* _INSTRUCTIONS FOR THE TASK_
Filter these entries down to lines holding "website".

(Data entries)
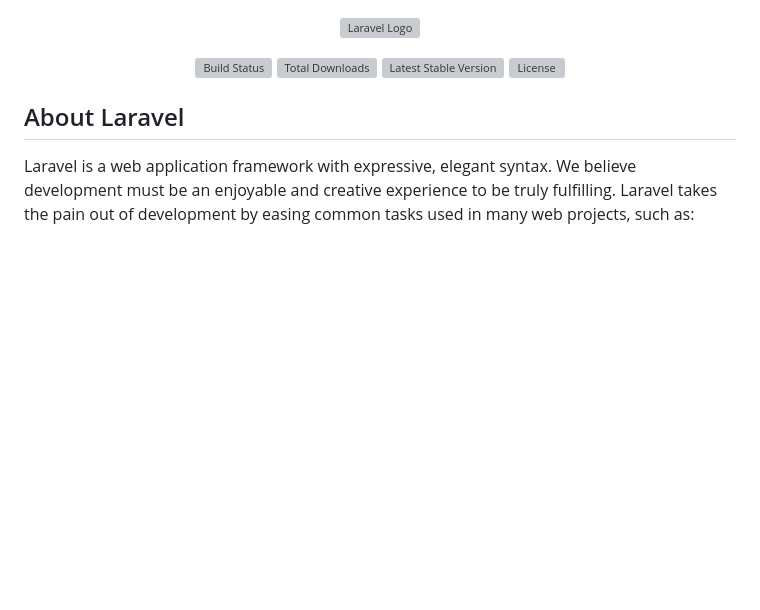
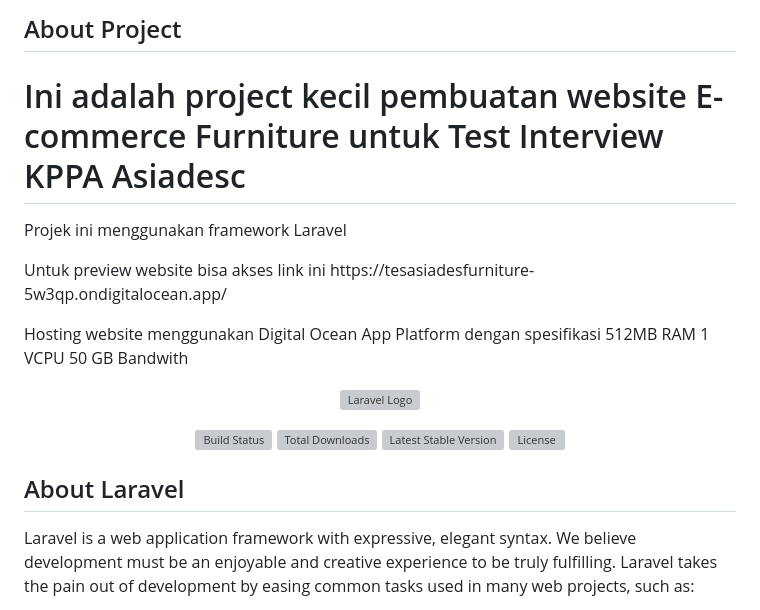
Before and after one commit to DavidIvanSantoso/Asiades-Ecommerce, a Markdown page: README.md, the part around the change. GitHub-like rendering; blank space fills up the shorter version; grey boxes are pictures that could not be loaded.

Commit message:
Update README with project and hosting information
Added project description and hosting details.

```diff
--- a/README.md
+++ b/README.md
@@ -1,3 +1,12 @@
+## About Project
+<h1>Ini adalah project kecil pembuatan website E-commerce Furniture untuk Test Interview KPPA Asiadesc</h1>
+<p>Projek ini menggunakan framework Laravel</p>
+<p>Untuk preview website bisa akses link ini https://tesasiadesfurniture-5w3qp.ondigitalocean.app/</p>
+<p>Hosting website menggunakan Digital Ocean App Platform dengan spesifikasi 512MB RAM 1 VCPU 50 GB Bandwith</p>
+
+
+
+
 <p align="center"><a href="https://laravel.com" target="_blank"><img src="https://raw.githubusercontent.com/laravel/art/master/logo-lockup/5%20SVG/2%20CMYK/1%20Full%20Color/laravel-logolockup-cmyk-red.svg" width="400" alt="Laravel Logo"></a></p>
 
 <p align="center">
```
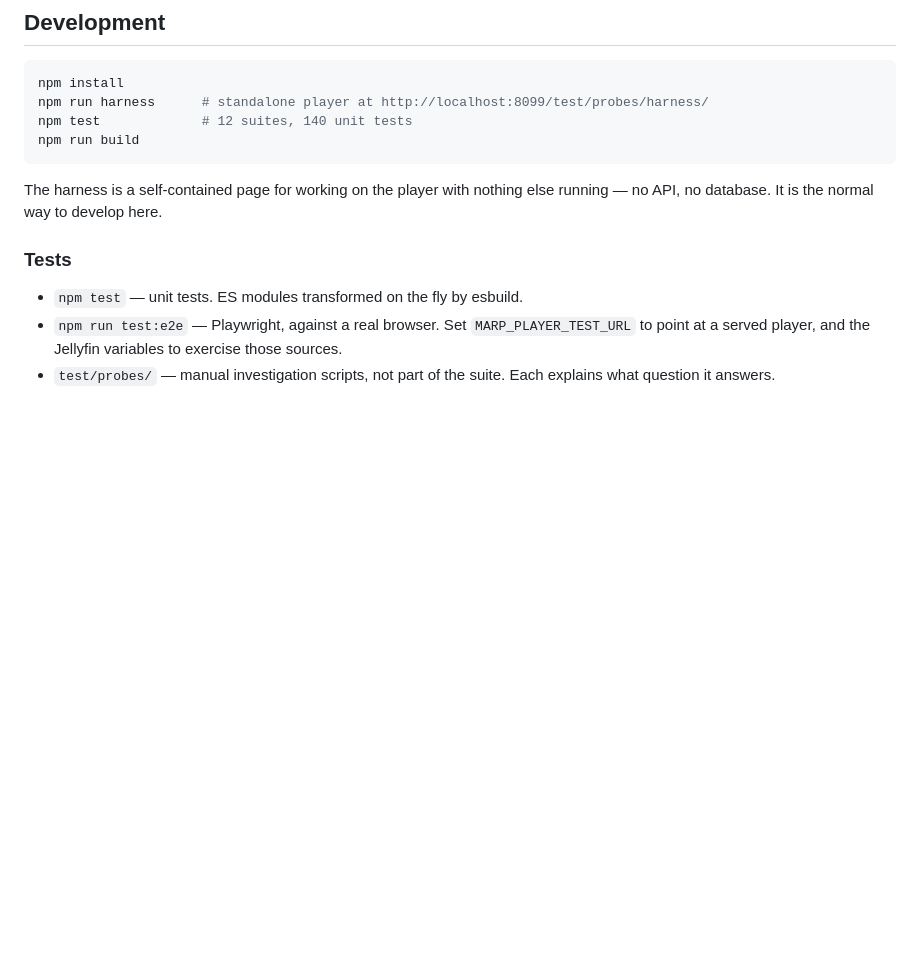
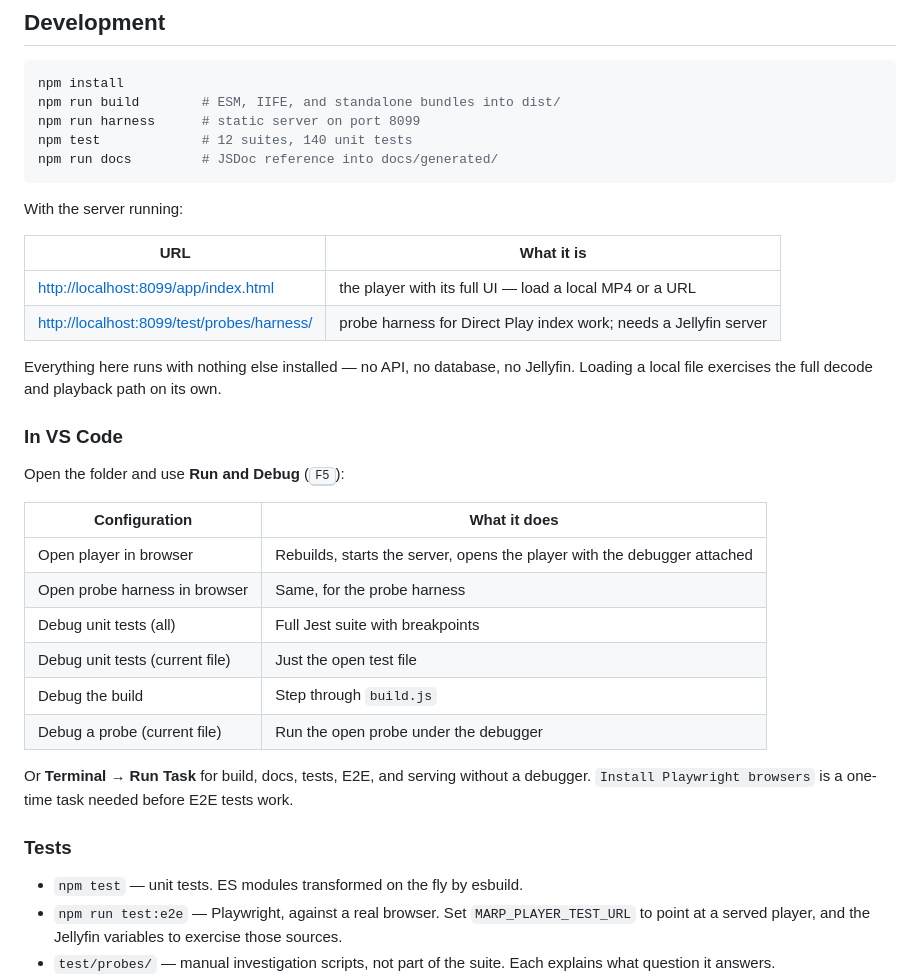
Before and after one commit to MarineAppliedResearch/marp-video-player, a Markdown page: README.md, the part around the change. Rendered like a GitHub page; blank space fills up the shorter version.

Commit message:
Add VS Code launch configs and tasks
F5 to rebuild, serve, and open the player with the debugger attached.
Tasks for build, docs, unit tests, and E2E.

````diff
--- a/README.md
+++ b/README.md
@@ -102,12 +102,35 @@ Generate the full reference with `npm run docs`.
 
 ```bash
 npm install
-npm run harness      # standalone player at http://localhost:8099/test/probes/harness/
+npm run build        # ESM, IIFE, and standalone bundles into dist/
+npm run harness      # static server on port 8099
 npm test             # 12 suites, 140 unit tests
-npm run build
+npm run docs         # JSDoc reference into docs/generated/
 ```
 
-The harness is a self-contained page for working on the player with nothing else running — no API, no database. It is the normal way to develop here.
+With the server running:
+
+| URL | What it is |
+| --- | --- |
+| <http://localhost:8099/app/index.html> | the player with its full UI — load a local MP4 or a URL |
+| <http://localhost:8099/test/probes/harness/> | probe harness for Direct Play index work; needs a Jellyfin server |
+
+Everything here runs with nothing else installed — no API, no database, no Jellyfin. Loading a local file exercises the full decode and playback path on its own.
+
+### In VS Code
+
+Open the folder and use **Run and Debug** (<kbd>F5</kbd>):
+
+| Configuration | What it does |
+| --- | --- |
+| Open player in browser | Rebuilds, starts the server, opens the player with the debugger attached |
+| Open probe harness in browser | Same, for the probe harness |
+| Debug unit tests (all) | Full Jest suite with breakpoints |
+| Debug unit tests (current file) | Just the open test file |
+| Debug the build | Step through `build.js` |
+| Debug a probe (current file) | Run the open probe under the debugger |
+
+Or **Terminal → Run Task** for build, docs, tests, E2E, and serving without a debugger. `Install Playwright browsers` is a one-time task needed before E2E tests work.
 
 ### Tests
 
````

* _RESPONSE BELOW_
+<h1>Ini adalah project kecil pembuatan website E-commerce Furniture untuk Test Interview KPPA Asiadesc</h1>
+<p>Untuk preview website bisa akses link ini https://tesasiadesfurniture-5w3qp.ondigitalocean.app/</p>
+<p>Hosting website menggunakan Digital Ocean App Platform dengan spesifikasi 512MB RAM 1 VCPU 50 GB Bandwith</p>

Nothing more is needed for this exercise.